Many Rhode Islanders are paying off student loans that average more than $31,000, one of the highest student debt burdens in the nation. As we continue our series Paying for It: Rhode Islanders Struggle With Student Debt, we look at what happens when those loans are too much to handle.
Rhode Island Public Radio’s Education reporter Elisabeth Harrison met Allison Dean at her house on a quiet street in Warwick, sandwiched between the airport and Narragansett Bay.
In her small, yellow kitchen, Allison Dean riffles through a stack of bills on the counter next to the coffee machine.
“Here’s some of my mortgage stuff that keeps changing. So I need to call them,” said Dean.
Dean is a thin and blond with spiky hair, who is raising three young boys, and she has struggled recently to make mortgage payments because of some unexpected medical expenses. Money is often tight.
“I worry constantly about money," Dean said. "I worry about the mortgage, I worry about my kids, I worry about just all our finances."
Dean has a bachelor’s degree in social work and makes a living counseling families who are applying for college financial aid. She tells them to look everywhere for scholarships and negotiate with colleges to reduce the amount they have to borrow, and she speaks from personal experience. Dean and her ex-husband borrowed about $65,000 for college and graduate school.
“We were foolish, and we still owe that same amount, haven’t made any payments,” said Dean.
Dean says they used part of the money to travel and some of the money went towards classes she took at Rhode Island College for a graduate degree in education, which she never finished. Although they both have undergraduate degrees, it’s been tough to find regular employment that really pays the bills.
“Which is another thing, when I’m talking to my students or the family of my students, I stress that it's not like when I went to college, and you could get a degree in social work or in English, or get a bachelors and get a good job," Dean explained. "Today you can’t do that.”

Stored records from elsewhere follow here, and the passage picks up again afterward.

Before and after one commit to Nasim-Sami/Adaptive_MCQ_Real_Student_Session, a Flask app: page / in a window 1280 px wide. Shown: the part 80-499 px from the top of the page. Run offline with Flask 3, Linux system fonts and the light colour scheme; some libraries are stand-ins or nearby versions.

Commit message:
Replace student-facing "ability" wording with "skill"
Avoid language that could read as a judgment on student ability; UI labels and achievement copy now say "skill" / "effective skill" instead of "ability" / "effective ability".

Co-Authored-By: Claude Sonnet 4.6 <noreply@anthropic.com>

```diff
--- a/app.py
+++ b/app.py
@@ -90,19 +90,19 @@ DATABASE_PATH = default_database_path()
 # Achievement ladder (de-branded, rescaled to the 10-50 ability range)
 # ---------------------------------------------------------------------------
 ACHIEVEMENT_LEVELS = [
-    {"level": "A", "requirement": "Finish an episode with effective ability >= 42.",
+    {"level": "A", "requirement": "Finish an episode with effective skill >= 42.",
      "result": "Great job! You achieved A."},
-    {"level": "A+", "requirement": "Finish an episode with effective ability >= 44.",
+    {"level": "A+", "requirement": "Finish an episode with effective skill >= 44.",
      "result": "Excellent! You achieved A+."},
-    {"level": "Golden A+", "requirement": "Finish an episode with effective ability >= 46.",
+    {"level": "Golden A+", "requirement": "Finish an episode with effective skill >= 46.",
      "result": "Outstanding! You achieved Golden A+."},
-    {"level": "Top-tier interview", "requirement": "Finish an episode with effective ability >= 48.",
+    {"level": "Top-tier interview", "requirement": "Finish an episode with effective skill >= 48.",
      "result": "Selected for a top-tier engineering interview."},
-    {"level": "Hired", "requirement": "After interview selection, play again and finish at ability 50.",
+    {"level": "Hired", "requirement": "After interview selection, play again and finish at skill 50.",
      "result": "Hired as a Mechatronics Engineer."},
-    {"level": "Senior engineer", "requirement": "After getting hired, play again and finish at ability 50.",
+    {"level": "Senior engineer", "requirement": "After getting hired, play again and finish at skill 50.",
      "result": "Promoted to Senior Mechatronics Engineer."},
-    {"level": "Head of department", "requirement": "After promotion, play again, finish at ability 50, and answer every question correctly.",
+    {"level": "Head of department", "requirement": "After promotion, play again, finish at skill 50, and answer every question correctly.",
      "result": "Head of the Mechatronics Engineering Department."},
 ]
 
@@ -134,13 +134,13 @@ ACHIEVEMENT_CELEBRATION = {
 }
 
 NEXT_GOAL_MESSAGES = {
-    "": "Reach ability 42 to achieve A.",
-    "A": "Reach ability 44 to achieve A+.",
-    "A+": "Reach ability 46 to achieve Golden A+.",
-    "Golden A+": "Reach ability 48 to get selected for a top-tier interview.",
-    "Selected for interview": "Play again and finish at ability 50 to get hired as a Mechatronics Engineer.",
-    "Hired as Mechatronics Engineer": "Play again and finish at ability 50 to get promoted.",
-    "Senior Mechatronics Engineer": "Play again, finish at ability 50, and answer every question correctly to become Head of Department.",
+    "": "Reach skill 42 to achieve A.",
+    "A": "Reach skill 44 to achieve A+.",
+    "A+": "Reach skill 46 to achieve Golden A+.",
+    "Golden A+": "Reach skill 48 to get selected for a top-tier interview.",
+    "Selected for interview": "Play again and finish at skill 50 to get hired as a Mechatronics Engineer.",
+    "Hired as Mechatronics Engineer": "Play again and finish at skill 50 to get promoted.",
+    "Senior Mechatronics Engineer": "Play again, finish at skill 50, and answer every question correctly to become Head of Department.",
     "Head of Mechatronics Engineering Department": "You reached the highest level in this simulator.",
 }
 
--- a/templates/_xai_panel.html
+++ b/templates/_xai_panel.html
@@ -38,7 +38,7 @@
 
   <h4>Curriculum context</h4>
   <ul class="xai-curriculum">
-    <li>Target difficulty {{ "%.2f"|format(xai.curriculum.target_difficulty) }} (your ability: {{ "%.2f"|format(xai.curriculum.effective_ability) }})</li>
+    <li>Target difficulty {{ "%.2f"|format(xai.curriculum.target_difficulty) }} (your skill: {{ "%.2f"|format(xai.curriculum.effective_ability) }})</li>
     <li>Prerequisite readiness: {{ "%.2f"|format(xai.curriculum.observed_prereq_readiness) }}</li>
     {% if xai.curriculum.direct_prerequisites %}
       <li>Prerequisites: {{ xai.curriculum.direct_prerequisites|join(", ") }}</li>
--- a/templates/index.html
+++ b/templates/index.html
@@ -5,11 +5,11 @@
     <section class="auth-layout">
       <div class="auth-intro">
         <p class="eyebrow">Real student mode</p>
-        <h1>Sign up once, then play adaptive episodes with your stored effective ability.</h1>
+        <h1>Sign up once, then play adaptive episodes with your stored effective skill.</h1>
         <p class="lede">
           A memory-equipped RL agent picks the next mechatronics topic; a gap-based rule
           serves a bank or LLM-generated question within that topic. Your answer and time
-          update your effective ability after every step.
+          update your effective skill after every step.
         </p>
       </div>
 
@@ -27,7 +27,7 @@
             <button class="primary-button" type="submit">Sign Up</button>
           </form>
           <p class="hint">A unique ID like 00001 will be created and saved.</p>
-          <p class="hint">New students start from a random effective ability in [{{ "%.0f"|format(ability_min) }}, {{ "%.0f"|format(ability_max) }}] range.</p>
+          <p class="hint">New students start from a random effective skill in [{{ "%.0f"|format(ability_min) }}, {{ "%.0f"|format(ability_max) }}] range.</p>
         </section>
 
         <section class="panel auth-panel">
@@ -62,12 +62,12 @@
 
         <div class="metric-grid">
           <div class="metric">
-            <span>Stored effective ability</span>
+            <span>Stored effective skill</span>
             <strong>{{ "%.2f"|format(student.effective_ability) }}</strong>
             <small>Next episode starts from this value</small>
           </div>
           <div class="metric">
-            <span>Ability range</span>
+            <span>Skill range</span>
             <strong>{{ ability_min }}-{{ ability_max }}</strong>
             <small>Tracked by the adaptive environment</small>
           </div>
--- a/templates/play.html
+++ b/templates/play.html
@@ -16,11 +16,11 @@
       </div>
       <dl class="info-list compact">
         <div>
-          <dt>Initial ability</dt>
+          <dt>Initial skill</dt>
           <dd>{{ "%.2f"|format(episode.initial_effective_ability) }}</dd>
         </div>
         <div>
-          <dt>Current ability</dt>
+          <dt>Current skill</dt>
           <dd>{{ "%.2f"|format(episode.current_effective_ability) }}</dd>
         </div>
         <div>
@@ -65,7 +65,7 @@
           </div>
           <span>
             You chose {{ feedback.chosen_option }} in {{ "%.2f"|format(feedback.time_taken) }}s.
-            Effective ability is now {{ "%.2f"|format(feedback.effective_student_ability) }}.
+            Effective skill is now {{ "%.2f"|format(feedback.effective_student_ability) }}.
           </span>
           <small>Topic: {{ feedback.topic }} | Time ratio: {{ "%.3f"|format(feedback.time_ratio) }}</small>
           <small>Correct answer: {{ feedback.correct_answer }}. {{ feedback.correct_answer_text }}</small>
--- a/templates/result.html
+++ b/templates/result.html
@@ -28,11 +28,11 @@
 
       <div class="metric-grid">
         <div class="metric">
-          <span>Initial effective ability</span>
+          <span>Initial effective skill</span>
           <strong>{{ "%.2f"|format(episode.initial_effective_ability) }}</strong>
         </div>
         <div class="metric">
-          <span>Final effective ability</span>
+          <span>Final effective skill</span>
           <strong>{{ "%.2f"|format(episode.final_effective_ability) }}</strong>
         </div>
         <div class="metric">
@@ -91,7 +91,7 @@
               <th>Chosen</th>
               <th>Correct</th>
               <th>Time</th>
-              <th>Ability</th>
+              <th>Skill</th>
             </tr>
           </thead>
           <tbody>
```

Further complicating the situation for Dean, she and her husband consolidated their loans and later got divorced.
“We were advised not to in case we ever get divorced, and we were like, oh we’ll never get divorced," said Dean. "And we did get divorced and you can’t split that.”
As Dean has learned, you can’t split up student loans once they’ve been consolidated, and if her husband is ever unable to pay, she will be on the hook for the money. Even bankruptcy didn’t make their student loans go away.
Persis Yu, an attorney at the Center for Consumer Law, says student loan borrowers have to meet a very high standard known as “undue hardship” to discharge their student loans through bankruptcy.
“It’s a huge problem for borrowers that it is such a high hurdle," Yu said. "Bankruptcy is an important protection, and there is unfortunately no fresh start for student loan borrowers.”
There’s no fresh start, according to Yu, because federal student loans can essentially follow you until you die. But there are programs that help borrowers in difficulty.
For Allison Dean and her ex-husband a new federal program called income based repayment has made a big difference. Their income is so low right now, they don’t have to make any payments on their student loans at all.
This allows them to avoid defaulting, but it also means the interest on their loans keeps racking up, and Dean says it’s the not the situation she had hoped for, when she borrowed the money
“We owe it. It’s not something I wan to get around, it's just we happen to be in a situation we can’t pay it,” said Dean.
So Dean tells her clients not to make the same mistakes she and her husband made. She points out that the $65,000 they borrowed would only pay for about a year of undergraduate education these days, at least at many private colleges.
When it comes to sending her own three boys to college, Allison Dean says she will encourage them to start at a community college, so they can keep the cost to a minimum. She’s considering going even one step further by encouraging them to go to a vocational high school, where they can learn a trade. That way, she says, they will have something to fall back on to pay student loans even if jobs are hard to come by after college.